I feel really guilty for not having been able to update this journal more often than I should. From the time I read Module 3, I had been busy listening to the girls defend their Investigatory Projects during the 3rd week of January. After this, I checked quarterly exams and encoded grades to prepare the Report Cards. I was busy talking to parents whose children were having difficulty in my subject. I had to review my lessons because we are taking up Physics this Fourth Quarter and I am quite rusty in the subject. On top of this, a group of us teachers were invited to dance during the Seniors’ Legacy Concert. This meant staying up after school to practice with my fellow teachers. The week-long Arts and Academic Week was held on the 3rd week of February with the Science Congress as one of its highlights. It was a whirlwind of activities until all I had left was one last week to teach speed, velocity and acceleration to the girls.
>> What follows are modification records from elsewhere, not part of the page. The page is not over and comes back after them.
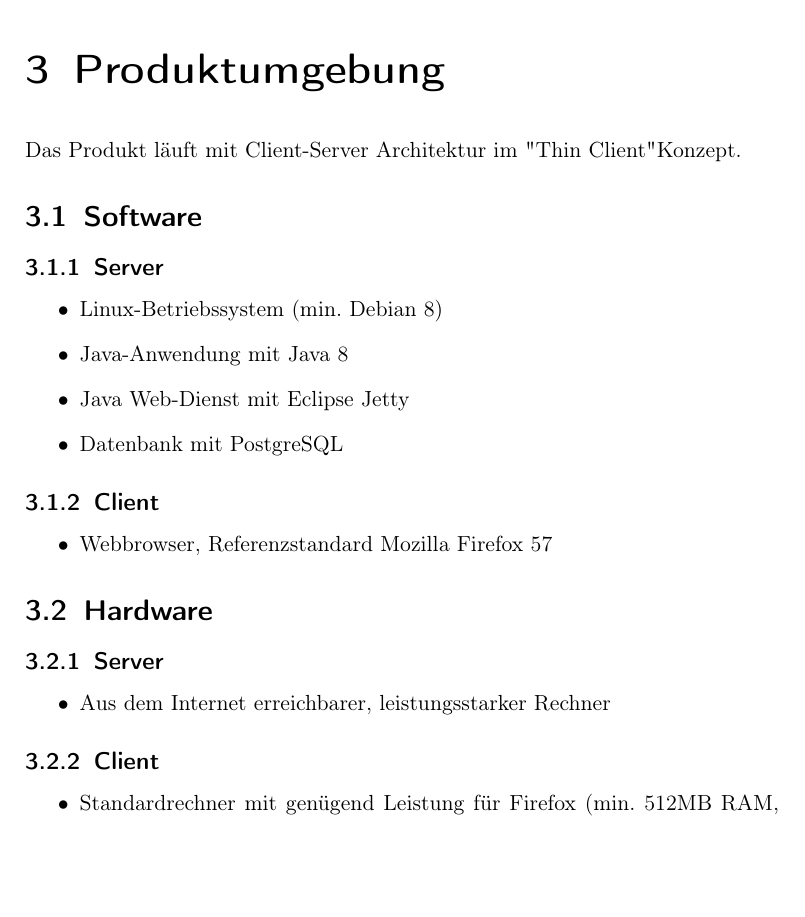
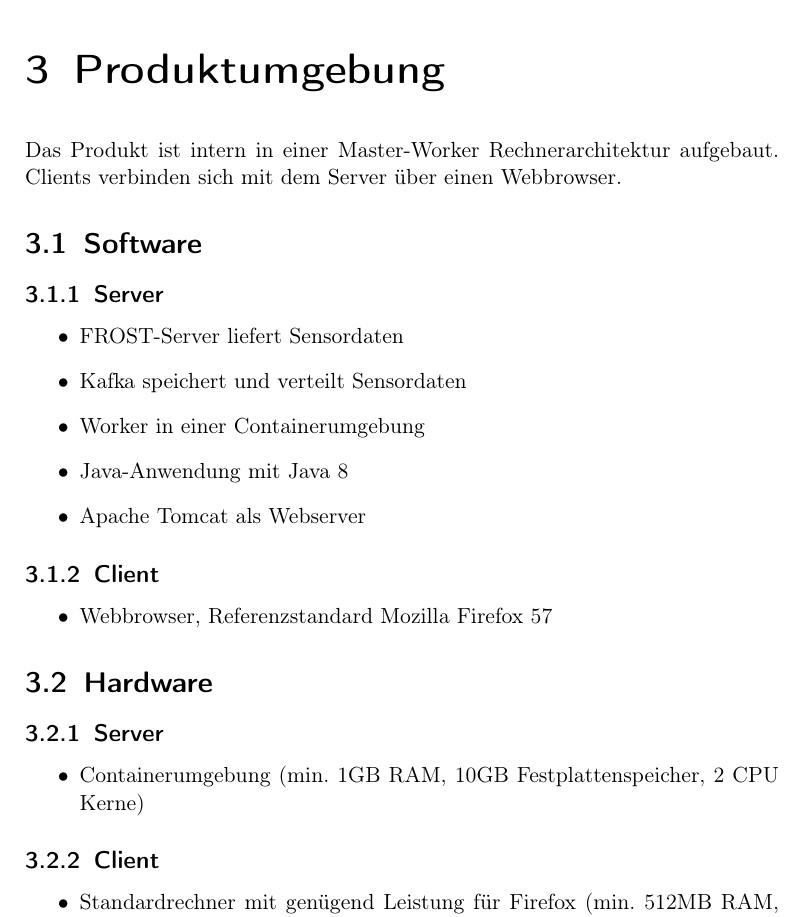
Before and after one commit to PaVoS-TECO/pavos-documents, a LaTeX document (01_Pflichtenheft/pflichtenheft.tex, which reads 01_Pflichtenheft/topics/03_produktumgebung.tex): part of page 9 of 29, cut so that both start at the same text, the shorter picture padded with empty space. Compiled offline with pdfLaTeX.

Commit message:
Update Produktumgebung based on criteria from meeting

```diff
--- a/01_Pflichtenheft/topics/03_produktumgebung.tex
+++ b/01_Pflichtenheft/topics/03_produktumgebung.tex
@@ -1,12 +1,13 @@
 \chapter{Produktumgebung}
-Das Produkt läuft mit Client-Server Architektur im "Thin Client" Konzept.
+Das Produkt ist intern in einer Master-Worker Rechnerarchitektur aufgebaut. Clients verbinden sich mit dem Server über einen Webbrowser.
 \section{Software}
 \subsection{Server}
 \begin{itemize}
-	\item Linux-Betriebssystem (min. Debian 8)
+	\item FROST-Server liefert Sensordaten
+	\item Kafka speichert und verteilt Sensordaten
+	\item Worker in einer Containerumgebung
 	\item Java-Anwendung mit Java 8
-	\item Java Web-Dienst mit Eclipse Jetty
-	\item Datenbank mit PostgreSQL
+	\item Apache Tomcat als Webserver
 \end{itemize}
 \subsection{Client}
 \begin{itemize}
@@ -15,7 +16,7 @@ Das Produkt läuft mit Client-Server Architektur im "Thin Client" Konzept.
 \section{Hardware}
 \subsection{Server}
 \begin{itemize}
-	\item Aus dem Internet erreichbarer, leistungsstarker Rechner
+	\item Containerumgebung (min. 1GB RAM, 10GB Festplattenspeicher, 2 CPU Kerne)
 \end{itemize}
 \subsection{Client}
 \begin{itemize}
```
I have to say, it was a really busy quarter. But I know all of the above do not excuse me for my lack of journal entries. I swear, all of the entries are floating in my head and frankly, I even questioned the results of my time management self-test early in the term. So it is really quite hard for me to talk about what kind of behavior distance learners like me should acquire. Sure, the activities were already plotted in the school calendar. But I know that I could have done better in planning my activities and not spread myself too thin. Bottom line is, constant vigilance in turning in homework is a MUST for us distance learners.